- Israeli politicians bicker over protests while COVID cases skyrocket in Haredi communities
- Inside the Jewish fundamentalists’ joyous, deadly strategy for COVID-19
- For Israel's ultra-Orthodox society, coronavirus has changed the rules
'Coronavirus damages breathing, iPhone damages the soul'
A walk through the ultra-Orthodox neighborhoods of north and central Jerusalem on Yom Kippur reveals that with very few exceptions, no one here thought for a moment to close the synagogues for fear of infection and move the prayers to open spaces or balconies. Despite government advice, nearly everyone insisted on praying in their usual venues.
In the Hasidic courts, there was a wide variety of approaches. Not everyone ignored the virus as in Belz. At the entrance of Boyan’s beit medrash on Malkei Yisrael street, there were detailed seating lists and instructions, dividing the Hasidim into age groups. Those over sixty were upstairs, while in the main hall, teenage yeshiva students and married men were separated. In the basement, a group of teachers led the children in prayer, their sweet voices giving an entirely different character to the same tunes.
Yet, despite the instruction, inside, there were still hundreds packed together, few wearing face masks.
A short distance away, around the massive, bare concrete structure which houses the headquarters of Ger, Israel’s largest and most powerful Hasidic sect, there were two circles of security, as guards prevented anyone without a permit from entering. A Hasidic synagogue not allowing fellow Jews to enter on Yom Kippur may be unprecedented, but Ger’s leader, Rabbi Yaakov Alter, has spent millions on an elaborate plan to keep all of 3,600 followers with him in isolation. With begrudging agreement from the Health Ministry, they all underwent two COVID-19 tests each and agreed to stay inside within specially prepared capsules for two weeks before Rosh Hashana, just so they could all be together with the rabbi until Yom Kippur. The plan doesn’t seem to have worked: Hundreds of infections have been reported in the community.

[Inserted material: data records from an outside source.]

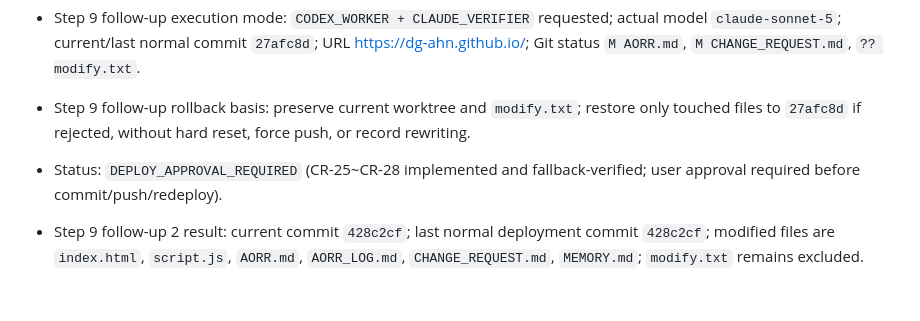
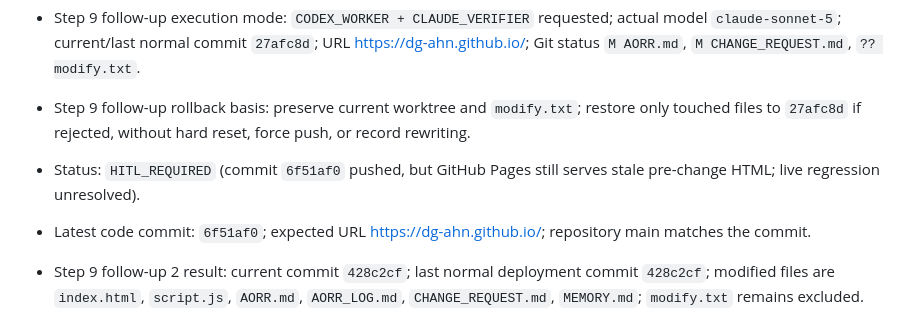
Before and after one commit to dg-ahn/dg-ahn.github.io, a Markdown page: MEMORY.md, the part around the change. Drawn GitHub-style; blank space fills up the shorter version.

```diff
--- a/MEMORY.md
+++ b/MEMORY.md
@@ -34,7 +34,8 @@ Complete a static responsive portfolio and snake game, verify it locally, then p
 - Step 9 follow-up execution mode: `CODEX_WORKER + CLAUDE_VERIFIER` requested; actual model `claude-sonnet-5`; current/last normal commit `27afc8d`; URL https://dg-ahn.github.io/; Git status `M AORR.md`, `M CHANGE_REQUEST.md`, `?? modify.txt`.
 - Step 9 follow-up rollback basis: preserve current worktree and `modify.txt`; restore only touched files to `27afc8d` if rejected, without hard reset, force push, or record rewriting.
 
-- Status: `DEPLOY_APPROVAL_REQUIRED` (CR-25~CR-28 implemented and fallback-verified; user approval required before commit/push/redeploy).
+- Status: `HITL_REQUIRED` (commit `6f51af0` pushed, but GitHub Pages still serves stale pre-change HTML; live regression unresolved).
+- Latest code commit: `6f51af0`; expected URL https://dg-ahn.github.io/; repository main matches the commit.
 - Step 9 follow-up 2 result: current commit `428c2cf`; last normal deployment commit `428c2cf`; modified files are `index.html`, `script.js`, `AORR.md`, `AORR_LOG.md`, `CHANGE_REQUEST.md`, `MEMORY.md`; `modify.txt` remains excluded.
 - Latest deployment commit: `14c79d0`; GitHub Pages URL https://dg-ahn.github.io/ returned HTTP 200 with Tetris, Samsung Galaxy Smartphone, and Snake markers.
 - Step 9 deployment commit: `8a1a663`; GitHub Pages URL: https://dg-ahn.github.io/; Codex fallback HTTP/content regression passed.
```
Also changed, not shown: AORR_LOG.md (+5 -0 lines), CHANGE_REQUEST.md (+2 -0 lines).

At the heart of the Haredi autonomy, where the Hasidic groups belonging to the Eda Haredit forbid any cooperation with the “heretical” state, the refusal to abide by the restrictions was presented as a rebellion. Two large Palestinian flags were raised over their stronghold in Mea Shearim street. This is not a rare sight in this small community of anti-Zionist zealots, which consists of only a tiny minority among ultra-Orthodoxy, but the flags are ordinarily flown on Israel’s Independence Day, not on Yom Kippur. This year however, the normal act of gathering for prayer in synagogues of Hasidic sects like Toldot Aharon was an act of resistance.
The posters plastered on the walls of the central Jerusalem ultra-Orthodox neighborhoods of Mea Shearim and Beit Yisrael were headlined “The Yom Kippur War 5781” and promised that “the eternal struggle between holiness and profanity, between belief and heresy, between Judaism and Zionism, is at a crucial point,” since the Netanyahu government has “proclaimed war against the most holy day in Israel.” They seemed not to have heard that Benjamin Netanyahu, under pressure from his ultra-Orthodox allies, had actually allowed the synagogues to remain open.
Anyone can put up notices on the walls of Haredi neighborhoods, and they don’t necessarily accurately represent the opinions of either the leadership or the public, although they do tend to reflect prevailing views, at least those of the hard core. Many posters referenced the coronavirus, but none of them actually called for distancing or hygiene as a way for preventing illness. The writers had instead identified two other sources of infection – smartphones (one notice warned that “corona damages breathing, iPhone damages the soul” – it rhymes in Hebrew, sort of) and, of course, immodestly dressed women.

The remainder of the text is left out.